Excerpted from Day/Night by Paul Auster. Copyright © 2013 Paul Auster. Excerpted by permission of Picador.
All rights reserved. No part of this excerpt may be reproduced or reprinted without permission in writing from the publisher.
Excerpts are provided by Dial-A-Book Inc. solely for the personal use of visitors to this web site.

Read More

Meet the Author

Paul Auster is the bestselling author of Sunset Park, Invisible, Man in the Dark, The Book of Illusions, and The New York Trilogy, among many other works. His books have been translated into forty-three languages. He lives in Brooklyn, New York.

Paul Auster is the bestselling author of Winter Journal, Sunset Park, Invisible, The Book of Illusions, and The New York Trilogy, among many other works. He has been awarded the Prince of Asturias Prize for Literature, the Prix Médicis Étranger, the Independent Spirit Award, and the Premio Napoli. He is a member of the American Academy of Arts and Letters, the American Academy of Arts and Sciences, and a Commandeur de l'Ordre des Arts et des Lettres. He lives in Brooklyn, New York.
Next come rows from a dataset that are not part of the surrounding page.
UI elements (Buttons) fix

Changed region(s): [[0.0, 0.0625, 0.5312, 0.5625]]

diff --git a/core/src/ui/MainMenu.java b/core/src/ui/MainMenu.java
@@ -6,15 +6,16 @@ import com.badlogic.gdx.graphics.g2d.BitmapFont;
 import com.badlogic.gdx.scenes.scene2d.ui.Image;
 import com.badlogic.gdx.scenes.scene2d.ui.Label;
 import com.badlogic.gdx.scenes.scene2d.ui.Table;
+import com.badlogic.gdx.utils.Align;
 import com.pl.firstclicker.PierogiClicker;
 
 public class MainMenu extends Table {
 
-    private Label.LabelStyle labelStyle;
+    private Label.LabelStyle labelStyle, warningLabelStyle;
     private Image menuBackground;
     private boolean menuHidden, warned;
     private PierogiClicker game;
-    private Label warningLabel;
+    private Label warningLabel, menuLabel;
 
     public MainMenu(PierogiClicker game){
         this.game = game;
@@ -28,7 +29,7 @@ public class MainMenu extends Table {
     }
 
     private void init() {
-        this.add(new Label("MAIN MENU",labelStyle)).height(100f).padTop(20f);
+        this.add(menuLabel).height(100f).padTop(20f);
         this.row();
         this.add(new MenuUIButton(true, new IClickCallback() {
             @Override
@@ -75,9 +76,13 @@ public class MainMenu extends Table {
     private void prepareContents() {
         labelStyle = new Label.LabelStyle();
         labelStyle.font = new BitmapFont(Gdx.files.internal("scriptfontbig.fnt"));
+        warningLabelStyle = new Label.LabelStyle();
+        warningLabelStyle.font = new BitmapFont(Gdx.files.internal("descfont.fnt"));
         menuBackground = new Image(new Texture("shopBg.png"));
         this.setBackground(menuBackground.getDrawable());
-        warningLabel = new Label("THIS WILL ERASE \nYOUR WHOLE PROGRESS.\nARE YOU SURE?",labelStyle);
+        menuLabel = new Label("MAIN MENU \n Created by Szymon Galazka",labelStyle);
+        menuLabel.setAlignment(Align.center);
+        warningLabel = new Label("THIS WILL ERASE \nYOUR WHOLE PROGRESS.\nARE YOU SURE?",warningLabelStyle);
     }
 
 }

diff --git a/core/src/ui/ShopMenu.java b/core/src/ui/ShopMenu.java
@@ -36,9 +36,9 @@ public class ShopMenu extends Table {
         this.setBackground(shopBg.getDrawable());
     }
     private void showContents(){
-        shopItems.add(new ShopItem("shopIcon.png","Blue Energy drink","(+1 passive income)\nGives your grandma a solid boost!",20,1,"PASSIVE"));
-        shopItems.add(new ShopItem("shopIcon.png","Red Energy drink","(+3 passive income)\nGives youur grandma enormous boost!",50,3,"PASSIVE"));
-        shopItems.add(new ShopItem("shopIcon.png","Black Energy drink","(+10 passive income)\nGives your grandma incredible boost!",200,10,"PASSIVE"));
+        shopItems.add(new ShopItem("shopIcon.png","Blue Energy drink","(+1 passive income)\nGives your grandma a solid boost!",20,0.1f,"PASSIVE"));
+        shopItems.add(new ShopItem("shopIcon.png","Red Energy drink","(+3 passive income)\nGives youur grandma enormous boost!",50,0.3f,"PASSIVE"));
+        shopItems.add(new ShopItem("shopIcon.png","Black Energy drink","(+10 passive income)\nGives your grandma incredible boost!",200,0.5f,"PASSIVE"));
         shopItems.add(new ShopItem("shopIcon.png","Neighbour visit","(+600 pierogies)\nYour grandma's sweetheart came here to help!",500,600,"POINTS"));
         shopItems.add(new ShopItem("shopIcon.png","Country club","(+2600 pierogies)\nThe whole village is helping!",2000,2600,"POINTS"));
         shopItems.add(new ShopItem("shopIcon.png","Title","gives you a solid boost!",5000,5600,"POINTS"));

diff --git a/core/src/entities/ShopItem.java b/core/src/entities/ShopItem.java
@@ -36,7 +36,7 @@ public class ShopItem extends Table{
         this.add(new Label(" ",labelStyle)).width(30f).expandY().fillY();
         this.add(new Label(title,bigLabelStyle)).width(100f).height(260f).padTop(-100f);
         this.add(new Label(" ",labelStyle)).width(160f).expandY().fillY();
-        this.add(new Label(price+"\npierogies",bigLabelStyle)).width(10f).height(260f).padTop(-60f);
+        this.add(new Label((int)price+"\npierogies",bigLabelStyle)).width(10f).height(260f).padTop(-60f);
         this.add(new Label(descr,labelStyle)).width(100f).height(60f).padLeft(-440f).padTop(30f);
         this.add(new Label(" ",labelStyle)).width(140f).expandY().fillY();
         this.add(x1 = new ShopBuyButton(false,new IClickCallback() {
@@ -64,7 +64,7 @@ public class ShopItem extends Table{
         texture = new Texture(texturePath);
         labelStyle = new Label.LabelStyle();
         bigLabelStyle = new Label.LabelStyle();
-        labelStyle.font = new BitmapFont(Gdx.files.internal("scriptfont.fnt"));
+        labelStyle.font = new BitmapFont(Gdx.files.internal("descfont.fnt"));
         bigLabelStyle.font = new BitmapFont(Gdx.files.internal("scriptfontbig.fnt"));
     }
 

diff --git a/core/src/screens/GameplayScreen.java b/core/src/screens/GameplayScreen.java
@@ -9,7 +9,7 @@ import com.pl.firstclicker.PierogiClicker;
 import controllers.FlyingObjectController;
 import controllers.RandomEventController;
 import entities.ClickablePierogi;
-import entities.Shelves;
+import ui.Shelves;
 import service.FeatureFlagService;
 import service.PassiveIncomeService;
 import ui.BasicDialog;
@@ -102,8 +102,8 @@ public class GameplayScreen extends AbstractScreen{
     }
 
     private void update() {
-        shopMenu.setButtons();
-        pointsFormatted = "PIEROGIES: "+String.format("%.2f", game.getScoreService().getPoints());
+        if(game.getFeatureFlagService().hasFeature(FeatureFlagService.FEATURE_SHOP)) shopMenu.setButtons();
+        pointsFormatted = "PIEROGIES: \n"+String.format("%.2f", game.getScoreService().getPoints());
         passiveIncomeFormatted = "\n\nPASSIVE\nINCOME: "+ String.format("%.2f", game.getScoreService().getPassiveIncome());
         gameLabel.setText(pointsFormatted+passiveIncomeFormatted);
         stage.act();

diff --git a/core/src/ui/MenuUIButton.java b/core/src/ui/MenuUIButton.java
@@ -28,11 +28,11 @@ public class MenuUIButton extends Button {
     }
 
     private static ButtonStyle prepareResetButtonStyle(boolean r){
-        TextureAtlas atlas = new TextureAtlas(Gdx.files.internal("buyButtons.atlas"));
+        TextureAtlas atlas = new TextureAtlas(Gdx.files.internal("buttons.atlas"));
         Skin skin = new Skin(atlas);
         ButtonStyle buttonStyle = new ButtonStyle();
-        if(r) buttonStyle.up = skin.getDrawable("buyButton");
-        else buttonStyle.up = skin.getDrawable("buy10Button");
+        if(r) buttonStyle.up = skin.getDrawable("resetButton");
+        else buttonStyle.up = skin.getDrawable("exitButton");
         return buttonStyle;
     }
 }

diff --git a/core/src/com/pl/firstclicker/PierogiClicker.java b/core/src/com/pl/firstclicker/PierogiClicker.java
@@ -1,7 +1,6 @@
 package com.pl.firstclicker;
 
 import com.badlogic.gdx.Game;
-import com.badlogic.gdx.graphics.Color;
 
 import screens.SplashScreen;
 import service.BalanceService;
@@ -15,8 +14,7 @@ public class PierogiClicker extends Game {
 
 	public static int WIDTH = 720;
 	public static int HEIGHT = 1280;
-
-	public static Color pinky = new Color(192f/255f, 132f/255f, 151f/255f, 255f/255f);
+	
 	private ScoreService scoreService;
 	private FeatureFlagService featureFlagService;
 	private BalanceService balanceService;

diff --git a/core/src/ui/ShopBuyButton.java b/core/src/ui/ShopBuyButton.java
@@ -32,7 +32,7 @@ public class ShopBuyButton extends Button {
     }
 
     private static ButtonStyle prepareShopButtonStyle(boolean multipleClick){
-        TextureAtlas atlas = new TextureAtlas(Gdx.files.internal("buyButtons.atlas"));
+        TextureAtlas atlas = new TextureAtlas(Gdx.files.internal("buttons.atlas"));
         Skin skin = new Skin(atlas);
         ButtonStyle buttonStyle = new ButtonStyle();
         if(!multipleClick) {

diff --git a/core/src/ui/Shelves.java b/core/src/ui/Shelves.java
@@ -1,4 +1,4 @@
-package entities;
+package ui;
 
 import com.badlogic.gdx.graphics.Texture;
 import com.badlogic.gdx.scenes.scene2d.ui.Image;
"Auster has an enormous talent for creating worlds that are both fantastic and believable. . . . His novels are uniformly difficult to put down, a testament to his storytelling gifts."—Timothy Peters, San Francisco Chronicle

Read More
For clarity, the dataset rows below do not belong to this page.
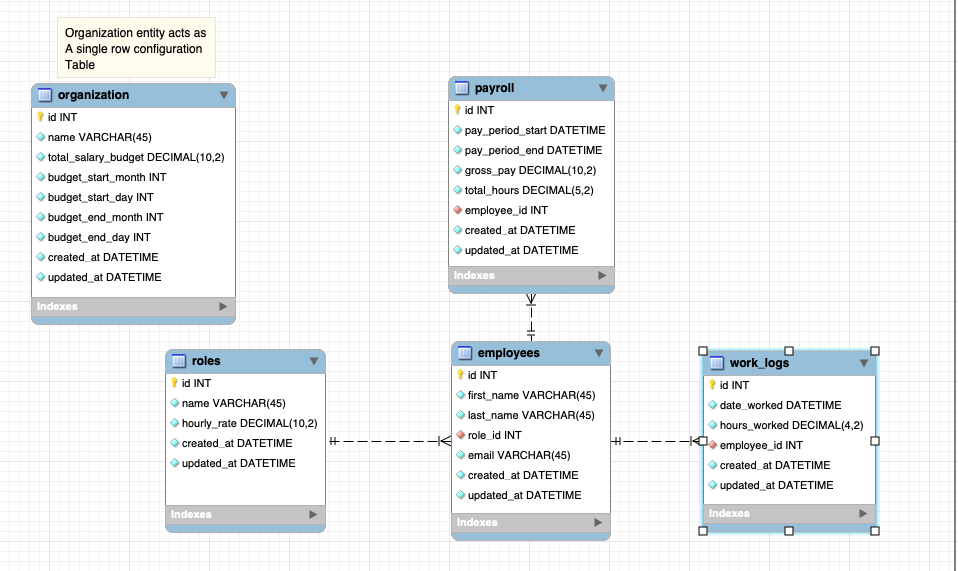
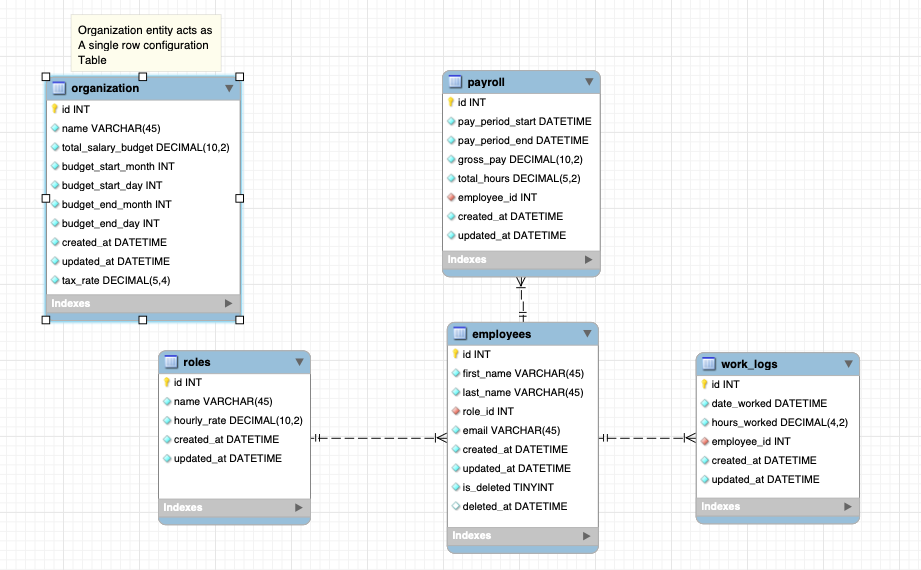
edited employee and org entities to include deletion status & date, and tax rate fields respectively

Changed region(s): [[0.0304, 0.0298, 0.6688, 0.9842], [0.6384, 0.5965, 0.9425, 0.9544], [0.9729, 0.0, 1.0, 1.0]]

diff --git a/app/models/employee.py b/app/models/employee.py
@@ -8,6 +8,8 @@ class Employee(db.Model, TimestampMixin):
     first_name = db.Column(db.String(45), nullable=False)
     last_name = db.Column(db.String(45), nullable=False)
     email = db.Column(db.String(45), unique=True, nullable=False)
+    is_deleted = db.Column(db.Boolean, default=False, nullable=False)
+    deleted_at = db.Column(db.DateTime, nullable=True)
 
     role_id = db.Column(
         db.Integer, 

diff --git a/app/services/employe_service.py b/app/services/employe_service.py
@@ -101,7 +101,8 @@ class EmployeeService:
             return False
             
         try:
-            db.session.delete(employee)
+            # db.session.delete(employee) # soft deletions instead of perm deletions to keep records intact
+            return
             db.session.commit()
             logger.info(f"Deleted employee id '{emp_id}'")
             return True

diff --git a/app/models/organization.py b/app/models/organization.py
@@ -11,3 +11,4 @@ class Organization(db.Model, TimestampMixin):
     budget_start_day= db.Column(db.Integer, default=1)
     budget_end_month = db.Column(db.Integer, default=12)
     budget_end_day = db.Column(db.Integer, default=31)
+    tax_rate = db.Column(db.Numerid(5, 4), nullable=False, default=0.0000)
Brief Biography

Brooklyn, New York
Date of Birth:
February 3, 1947
Place of Birth:
Newark, New Jersey
B.A., M.A., Columbia University, 1970

Customer Reviews

Average Review:

Write a Review

and post it to your social network


Most Helpful Customer Reviews

See all customer reviews >